■ What you will do ■
Gather each line in the entries that includes the string "label".

───── Source data ─────

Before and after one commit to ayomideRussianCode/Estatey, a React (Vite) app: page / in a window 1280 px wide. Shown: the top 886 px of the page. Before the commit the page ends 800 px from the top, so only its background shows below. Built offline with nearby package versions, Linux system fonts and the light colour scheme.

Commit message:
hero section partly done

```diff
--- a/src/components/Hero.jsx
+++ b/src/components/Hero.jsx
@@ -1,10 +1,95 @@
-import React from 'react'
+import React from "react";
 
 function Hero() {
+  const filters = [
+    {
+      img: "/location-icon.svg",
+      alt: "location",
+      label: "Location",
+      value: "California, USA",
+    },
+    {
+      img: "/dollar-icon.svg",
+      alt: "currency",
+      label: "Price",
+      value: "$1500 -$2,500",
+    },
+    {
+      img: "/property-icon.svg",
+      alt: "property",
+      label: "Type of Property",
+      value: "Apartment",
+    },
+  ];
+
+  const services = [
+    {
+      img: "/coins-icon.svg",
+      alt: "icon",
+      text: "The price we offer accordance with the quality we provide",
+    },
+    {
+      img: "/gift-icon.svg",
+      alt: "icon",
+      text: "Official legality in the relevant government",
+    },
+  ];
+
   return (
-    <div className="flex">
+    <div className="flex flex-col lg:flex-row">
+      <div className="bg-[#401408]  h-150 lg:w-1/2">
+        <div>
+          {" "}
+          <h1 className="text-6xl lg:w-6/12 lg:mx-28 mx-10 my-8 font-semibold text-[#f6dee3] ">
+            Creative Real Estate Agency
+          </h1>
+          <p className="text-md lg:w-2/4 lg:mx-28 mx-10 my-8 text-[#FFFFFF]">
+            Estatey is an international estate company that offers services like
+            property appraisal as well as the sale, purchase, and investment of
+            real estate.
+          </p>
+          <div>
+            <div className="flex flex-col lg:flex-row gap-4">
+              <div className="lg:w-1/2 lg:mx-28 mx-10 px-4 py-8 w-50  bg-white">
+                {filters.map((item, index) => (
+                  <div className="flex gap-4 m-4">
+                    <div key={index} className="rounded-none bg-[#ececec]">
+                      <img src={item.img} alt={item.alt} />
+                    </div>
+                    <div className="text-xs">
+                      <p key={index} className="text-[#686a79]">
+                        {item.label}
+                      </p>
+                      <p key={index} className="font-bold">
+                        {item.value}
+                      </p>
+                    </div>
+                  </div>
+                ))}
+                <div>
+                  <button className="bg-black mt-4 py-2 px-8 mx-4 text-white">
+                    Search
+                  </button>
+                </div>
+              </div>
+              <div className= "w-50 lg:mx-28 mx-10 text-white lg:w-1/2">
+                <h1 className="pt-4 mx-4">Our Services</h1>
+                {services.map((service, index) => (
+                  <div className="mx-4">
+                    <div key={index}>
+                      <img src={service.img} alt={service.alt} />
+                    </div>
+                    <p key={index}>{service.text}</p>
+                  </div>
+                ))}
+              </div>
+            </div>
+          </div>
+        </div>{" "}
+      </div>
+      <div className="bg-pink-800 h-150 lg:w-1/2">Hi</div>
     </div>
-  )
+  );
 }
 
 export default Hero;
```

─────

■ Result of this exercise ■
+      label: "Location",
+      label: "Price",
+      label: "Type of Property",
+                        {item.label}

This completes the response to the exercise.